In the short story the Theme of the Traitor and the Hero, Jorge Luis Borges employs multiple literary devices, although some may be difficult to identify depending upon the translation used or understanding Borges’s style. The initial literary devices appear in the first several paragraphs when Borges begins in the first person but subsequently moves to an omniscient (all-seeing, all-knowing) third person narrator. For example, he writes, “ . . . I have imagined the following argument . . . ” and, “Kilpatrick was a conspirator, a secret and glorious captain of conspirators” (Borges para 1-2). In this way, Borges seamlessly transitions from the first person to third person.
Moving on, Borges uses allusion throughout the story, especially with regard to literary references. Examples abound in the following from Borges:
Julius Caesar, too, as he walked toward the place where the knives of his friends awaited him, was handed a message, which he never got to the point of reading, in which the treason was declared, and the names of the traitors given. In her dreams, Caesar's wife, Calpurnia, saw a tower, which the Senate had dedicated to her husband, fallen to the ground. (para 3)
He ponders the decimal history imagined by Condorcet; the morphologies proposed by Hegel, Spengler, and Vico; the characters of Hesiod, who degenerate from gold to iron. He considers the transmigration of souls, a doctrine which horrifies Celtic belles-lettres and which the very same Caesar attributed to the Britannic Druids; he thinks that before the hero was Fergus Kilpatrick, Fergus Kilpatrick was Julius Caesar. (para 3)
While Borges’s use of punctuation may seem grammatically incorrect, when examining his prose closely, it becomes clear he deftly manipulates commas, semi-colons, colons, and periods to provide subtle parallelism and repetition. To illustrate this, pay attention to the use of semi-colons to shorten lengthy sentences into more manageable phrases in the section below:

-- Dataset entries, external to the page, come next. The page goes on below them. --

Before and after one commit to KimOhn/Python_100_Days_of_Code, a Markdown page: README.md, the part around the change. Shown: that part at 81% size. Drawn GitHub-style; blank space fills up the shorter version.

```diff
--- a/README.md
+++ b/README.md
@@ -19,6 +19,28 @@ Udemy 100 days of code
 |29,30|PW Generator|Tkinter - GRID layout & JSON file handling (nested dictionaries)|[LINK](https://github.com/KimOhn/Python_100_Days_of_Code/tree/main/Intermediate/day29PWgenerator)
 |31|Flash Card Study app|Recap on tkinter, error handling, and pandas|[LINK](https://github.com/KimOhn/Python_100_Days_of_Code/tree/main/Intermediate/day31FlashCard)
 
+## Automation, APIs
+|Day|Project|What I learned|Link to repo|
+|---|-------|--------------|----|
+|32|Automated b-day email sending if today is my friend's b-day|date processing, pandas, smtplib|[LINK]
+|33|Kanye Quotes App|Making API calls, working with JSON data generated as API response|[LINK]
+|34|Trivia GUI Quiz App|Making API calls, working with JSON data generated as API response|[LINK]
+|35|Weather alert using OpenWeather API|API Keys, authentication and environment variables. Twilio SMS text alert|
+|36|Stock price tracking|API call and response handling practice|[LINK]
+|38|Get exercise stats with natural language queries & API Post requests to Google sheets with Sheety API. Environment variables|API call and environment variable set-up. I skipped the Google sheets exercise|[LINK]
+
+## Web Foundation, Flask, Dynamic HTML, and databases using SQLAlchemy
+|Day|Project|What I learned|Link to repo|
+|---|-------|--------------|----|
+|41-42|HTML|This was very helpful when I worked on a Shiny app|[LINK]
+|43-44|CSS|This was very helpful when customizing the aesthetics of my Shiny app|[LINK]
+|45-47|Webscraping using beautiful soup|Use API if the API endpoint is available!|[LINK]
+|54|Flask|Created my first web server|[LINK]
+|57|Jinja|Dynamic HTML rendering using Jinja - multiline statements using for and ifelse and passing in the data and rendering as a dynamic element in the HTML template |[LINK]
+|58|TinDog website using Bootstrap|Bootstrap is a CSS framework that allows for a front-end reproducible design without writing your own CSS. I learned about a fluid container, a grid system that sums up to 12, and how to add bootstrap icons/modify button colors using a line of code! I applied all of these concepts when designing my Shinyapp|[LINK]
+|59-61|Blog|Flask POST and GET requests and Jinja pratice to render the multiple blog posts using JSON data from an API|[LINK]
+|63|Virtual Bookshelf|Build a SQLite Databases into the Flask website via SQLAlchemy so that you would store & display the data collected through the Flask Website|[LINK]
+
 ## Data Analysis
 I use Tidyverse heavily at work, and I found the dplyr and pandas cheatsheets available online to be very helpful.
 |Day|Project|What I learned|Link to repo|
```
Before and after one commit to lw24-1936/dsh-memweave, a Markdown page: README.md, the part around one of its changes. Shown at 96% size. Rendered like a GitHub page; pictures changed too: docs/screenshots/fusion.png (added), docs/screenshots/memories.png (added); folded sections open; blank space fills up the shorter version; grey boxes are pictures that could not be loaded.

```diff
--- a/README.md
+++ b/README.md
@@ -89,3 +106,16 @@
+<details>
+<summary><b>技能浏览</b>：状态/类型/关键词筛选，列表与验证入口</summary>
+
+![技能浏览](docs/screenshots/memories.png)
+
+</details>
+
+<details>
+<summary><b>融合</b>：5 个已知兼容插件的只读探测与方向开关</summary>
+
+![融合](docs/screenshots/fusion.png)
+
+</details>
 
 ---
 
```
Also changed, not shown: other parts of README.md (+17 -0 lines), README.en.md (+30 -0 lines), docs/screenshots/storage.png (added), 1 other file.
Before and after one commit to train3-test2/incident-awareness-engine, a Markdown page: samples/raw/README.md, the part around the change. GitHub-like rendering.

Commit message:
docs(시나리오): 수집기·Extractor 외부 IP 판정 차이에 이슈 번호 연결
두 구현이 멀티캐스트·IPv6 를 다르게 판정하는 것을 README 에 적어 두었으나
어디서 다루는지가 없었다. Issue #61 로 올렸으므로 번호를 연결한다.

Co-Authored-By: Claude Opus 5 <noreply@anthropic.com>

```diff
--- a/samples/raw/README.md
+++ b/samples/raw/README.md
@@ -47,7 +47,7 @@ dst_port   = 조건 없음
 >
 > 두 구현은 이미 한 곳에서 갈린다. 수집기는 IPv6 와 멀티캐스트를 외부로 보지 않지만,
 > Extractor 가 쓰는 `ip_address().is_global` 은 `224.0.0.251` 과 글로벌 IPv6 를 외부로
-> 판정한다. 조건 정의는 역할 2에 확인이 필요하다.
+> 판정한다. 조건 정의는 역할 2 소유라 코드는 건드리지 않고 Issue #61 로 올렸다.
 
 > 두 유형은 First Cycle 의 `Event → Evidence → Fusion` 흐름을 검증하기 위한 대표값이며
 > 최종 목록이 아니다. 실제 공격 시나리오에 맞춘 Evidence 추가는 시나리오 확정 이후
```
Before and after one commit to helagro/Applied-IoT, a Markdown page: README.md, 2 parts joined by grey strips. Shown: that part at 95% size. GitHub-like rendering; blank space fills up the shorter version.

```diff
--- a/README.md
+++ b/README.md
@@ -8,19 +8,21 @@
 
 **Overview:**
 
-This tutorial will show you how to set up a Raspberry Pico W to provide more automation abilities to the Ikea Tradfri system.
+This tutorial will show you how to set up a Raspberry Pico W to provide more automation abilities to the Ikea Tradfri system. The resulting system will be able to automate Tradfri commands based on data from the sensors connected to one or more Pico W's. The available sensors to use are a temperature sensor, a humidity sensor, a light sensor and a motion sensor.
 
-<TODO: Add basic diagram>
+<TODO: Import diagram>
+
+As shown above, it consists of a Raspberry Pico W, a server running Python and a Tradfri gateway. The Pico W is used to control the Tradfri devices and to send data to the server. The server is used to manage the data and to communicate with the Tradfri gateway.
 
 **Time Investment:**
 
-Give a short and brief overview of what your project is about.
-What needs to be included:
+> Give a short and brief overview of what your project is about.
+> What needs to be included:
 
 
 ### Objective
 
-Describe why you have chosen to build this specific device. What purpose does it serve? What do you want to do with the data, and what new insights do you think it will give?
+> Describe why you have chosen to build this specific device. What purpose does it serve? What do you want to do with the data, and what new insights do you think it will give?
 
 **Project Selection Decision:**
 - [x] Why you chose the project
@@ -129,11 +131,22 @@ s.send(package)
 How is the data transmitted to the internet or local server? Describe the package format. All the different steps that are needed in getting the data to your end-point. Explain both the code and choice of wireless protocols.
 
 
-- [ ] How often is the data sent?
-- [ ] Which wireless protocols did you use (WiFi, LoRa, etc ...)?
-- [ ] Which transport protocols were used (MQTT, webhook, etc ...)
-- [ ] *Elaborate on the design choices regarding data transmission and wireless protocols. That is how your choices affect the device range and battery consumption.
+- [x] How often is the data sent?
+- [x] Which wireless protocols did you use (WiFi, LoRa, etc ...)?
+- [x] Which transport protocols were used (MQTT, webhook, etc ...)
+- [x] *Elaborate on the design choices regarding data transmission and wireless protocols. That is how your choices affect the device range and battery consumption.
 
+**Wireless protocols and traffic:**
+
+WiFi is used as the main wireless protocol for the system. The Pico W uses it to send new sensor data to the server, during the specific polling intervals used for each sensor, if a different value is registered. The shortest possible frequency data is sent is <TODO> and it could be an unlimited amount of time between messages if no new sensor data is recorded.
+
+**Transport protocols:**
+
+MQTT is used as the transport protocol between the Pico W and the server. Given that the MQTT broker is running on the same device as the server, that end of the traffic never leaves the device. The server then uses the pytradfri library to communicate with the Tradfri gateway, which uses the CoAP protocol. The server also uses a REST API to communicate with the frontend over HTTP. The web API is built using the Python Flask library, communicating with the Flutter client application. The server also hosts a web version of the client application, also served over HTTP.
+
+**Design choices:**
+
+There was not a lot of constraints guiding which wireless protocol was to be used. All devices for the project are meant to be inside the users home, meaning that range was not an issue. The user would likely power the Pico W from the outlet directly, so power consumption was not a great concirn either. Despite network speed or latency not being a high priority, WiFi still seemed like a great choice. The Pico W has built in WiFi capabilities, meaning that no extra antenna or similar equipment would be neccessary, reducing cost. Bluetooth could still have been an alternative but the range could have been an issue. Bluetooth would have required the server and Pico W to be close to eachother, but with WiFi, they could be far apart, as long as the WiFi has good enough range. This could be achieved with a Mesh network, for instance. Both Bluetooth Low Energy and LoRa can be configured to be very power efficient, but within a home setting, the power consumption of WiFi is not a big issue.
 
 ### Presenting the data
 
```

Nolan carried out his orders: before the gathering as a whole, he announced that the traitor was Kilpatrick himself. He demonstrated the truth of his accusation with irrefutable proofs; the conspirators condemned their president to death. The latter signed his own death sentence; but he implored that his condemnation not be allowed to hurt the fatherland. (para 6)
Not only does this quote exhibit parallelism but also, especially when read aloud, there is a cadence and rhythm to Borges prose that is nearly poetic.
Additional repetition, and a smidgen of alliteration, exist within the story. In paragraph two Borges employs repetition and alliteration:
Has transpired, we should say, for although the narrator is contemporary, the narrative related by him occurred toward the middle or beginnings of the nineteenth century. Let us say, for purposes of narration, that it was in Ireland, in 1824. The narrator is named Ryan. (Borges)
Borges uses variations of "narrator" four separate times in this short passage.
Furthermore, within the allusions Borges employs similes, as in the following:
Kilpatrick was a conspirator, a secret and glorious captain of conspirators; he was like Moses in that, from the land of Moab, he descried the Promised Land but would not ever set foot there, for he perished on the eve of the victorious rebellion which he had premeditated and conjured. (para 3)
When reading Borges work, look for the following additional literary devices: metaphor, imagery, caesuras, and asyndeton.